Going to one place to see exactly one bird is something one rarely has the luxury for, but the next day we detoured to Sangti Valley (altitude 1500m, about 12 km east of Dirang) to see the long- billed plover that breeds only on shingle banks of larger rivers in West Arunachal. The valley is also known as a wintering ground for the rare black necked crane, but they had already departed for the summer. We spent an anxious hour scanning the shingle banks, before we found and photographed a solitary well camouflaged bird. The relief on Nikhil Bhopale's face was palpable!
Wren-babblers are tiny cryptic inhabitants of the undergrowth which are virtually impossible to see unless you use call playback. So when I spotted a tiny mouse like bird silently scurrying around on the ground near a bush, which turned out on a hurried photo to be the scaly-breasted wren babbler, I almost danced the jig! As we birded our way south to Bomdila, then Sessa and Balukphong, the customary stop for a customary Maggi lunch at a roadside dhaba with a customary rubbish dump threw up the (by now customary!) sightings at close quarters: this time it was the red-billed leiothrix and grey-sided laughingthrush. Heard but not seen is the motto of all cuckoos: after hearing its constant maniacal call for the last few days, we finally had good sightings of the large hawk-cuckoo. A black eagle twisted and turned without a single flap in the canopy overhead. Relaxed, detailed sightings of small forest flitters that get etched in your brain for a lifetime are not common: one such for the day was that of the brown-throated fulvetta.

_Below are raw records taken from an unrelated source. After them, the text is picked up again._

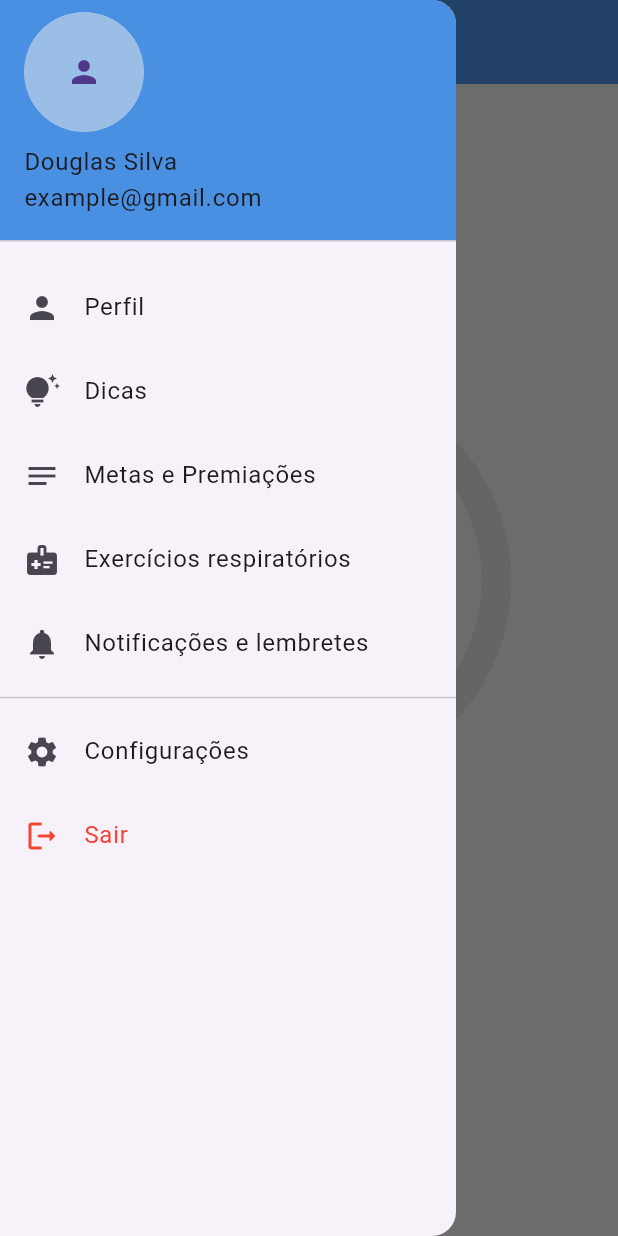
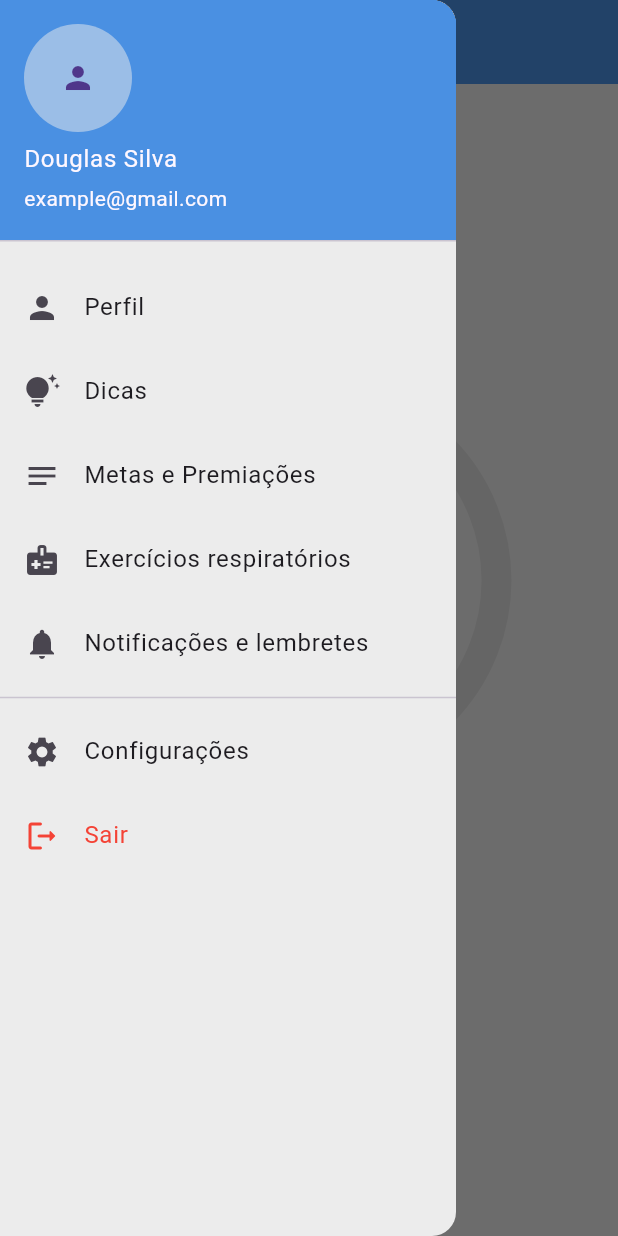
Before and after one commit to DavidGomes7/medistation, a Flutter app: the HomeTemplate screen opened directly, with the side drawer open, on a phone screen of 412 x 824 dp. Run offline on Flutter 3.47's test engine with Material 3 defaults, Android fonts, the phone set to English and light mode, and no system bars; drawn by our look-alikes of circular_countdown_timer; our stand-ins replace bloc, equatable, flutter_bloc, get_it, go_router, just_audio.

Commit message:
Ultimas correções

```diff
--- a/lib/modules/home/components/home_template.dart
+++ b/lib/modules/home/components/home_template.dart
@@ -14,7 +14,6 @@ class HomeTemplate extends StatelessWidget {
 
   @override
   Widget build(BuildContext context) {
-    controller.init();
     return Scaffold(
       appBar: AppBar(
         title: const Text('MediStation'),
--- a/lib/modules/home/components/medi_drawer.dart
+++ b/lib/modules/home/components/medi_drawer.dart
@@ -1,7 +1,7 @@
 import 'package:flutter/material.dart';
 
+import '../../../routes/routes.dart';
 import '../../../theme/theme.dart';
-import '../../../routes/routes.dart';
 
 class MediDrawer extends StatelessWidget {
   const MediDrawer({super.key});
@@ -9,28 +9,18 @@ class MediDrawer extends StatelessWidget {
   @override
   Widget build(BuildContext context) {
     return Drawer(
-      child: Column(
-        crossAxisAlignment: CrossAxisAlignment.start,
+      child: ListView(
+        padding: EdgeInsets.zero,
         children: [
-          SizedBox(
-            width: double.maxFinite,
-            child: DrawerHeader(
-              padding: const EdgeInsets.only(left: 16, top: 8),
-              decoration: const BoxDecoration(color: MediColors.primary),
-              child: Column(
-                crossAxisAlignment: CrossAxisAlignment.start,
-                children: [
-                  CircleAvatar(
-                    radius: 40,
-                    backgroundColor: MediColors.background.withOpacity(0.5),
-                    child: const Icon(Icons.person),
-                  ),
-                  const SizedBox(height: 8),
-                  const Text('Douglas Silva', style: TextStyle(fontSize: 16)),
-                  const Text('example@gmail.com'),
-                ],
-              ),
+          UserAccountsDrawerHeader(
+            decoration: const BoxDecoration(color: MediColors.primary),
+            currentAccountPicture: CircleAvatar(
+              backgroundColor: MediColors.background.withOpacity(0.5),
+              child: const Icon(Icons.person),
             ),
+            accountName: const Text('Douglas Silva', style: TextStyle(fontSize: 16)),
+            accountEmail: const Text('example@gmail.com'),
+            // currentAccountPictureSize: Size(70, 70),
           ),
           const SizedBox(height: 8),
           const ListTile(
@@ -51,6 +41,7 @@ class MediDrawer extends StatelessWidget {
           const ListTile(
             leading: Icon(Icons.medical_information),
             title: Text('Exercícios respiratórios'),
+            onTap: MediNavigator.exercise,
           ),
           const ListTile(
             leading: Icon(Icons.notifications),
--- a/lib/modules/home/pages/home_page.dart
+++ b/lib/modules/home/pages/home_page.dart
@@ -10,7 +10,7 @@ class HomePage extends StatelessWidget {
   @override
   Widget build(BuildContext context) {
     return HomeTemplate(
-      controller: injector.get<HomeCubit>(),
+      controller: injector.get<HomeCubit>()..init(),
     );
   }
 }
--- a/lib/routes/medi_navigator.dart
+++ b/lib/routes/medi_navigator.dart
@@ -32,4 +32,8 @@ abstract class MediNavigator {
   static Future<void> tips() {
     return router.pushNamed(TipsRoutes.tips);
   }
+
+  static Future<void> exercise() {
+    return router.pushNamed(ExeciseRoutes.exercise);
+  }
 }
--- a/lib/theme/medi_theme_data.dart
+++ b/lib/theme/medi_theme_data.dart
@@ -10,9 +10,9 @@ class MediThemeData {
 
 class _MediTheme {
   static ThemeData get mediTheme => ThemeData(
-        scaffoldBackgroundColor: MediColors.background,
-        appBarTheme: const AppBarTheme(
-          color: MediColors.background,
-        ),
-      );
+      scaffoldBackgroundColor: MediColors.background,
+      appBarTheme: const AppBarTheme(
+        color: MediColors.background,
+      ),
+      drawerTheme: DrawerThemeData(backgroundColor: MediColors.background));
 }
```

When you hear a high pitched screech in an evergreen forest, get ready to see the shockingly lurid green magpie: surely a winner in any popular bird pageant. Giving it competition was the miniscule, drab slaty-bellied tesia, rummaging on the ground in the undergrowth, with its own distinctive call. Two difficult to spot charismatic birds with unique calls and appearances. We were quite happy to be the judges and declared them joint winners but we had not reckoned for the red-headed trogon which showed up a short while later!
The area we visited is not wholly a nature's paradise. Tawang town suffers from many of the same ills that plague crowded hill stations all over India. The large army presence contributes its share to ecological degradation in the whole area north of Sela pass, perhaps unavoidable given China's covetous glances at Arunachal Pradesh and the proximity to the border. Despite extensive tree felling, Mandala remains a wonderful high altitude habitat with vast potential as a birding destination and begs formal protection before it is further depredated. Similarly Sangti Valley's endangered black-necked cranes and long-billed plovers need better protection. The dense evergreen forest between Balukphong and Sessa, can well be added to Eaglenest, preventing both unwelcome "projects" and creeping degradation of the habitat. One fears future generations will not enjoy the forest and birding we had on offer unless more areas come under sanctuary status.
For now, head off to Arunachal and enjoy the rich fare on offer!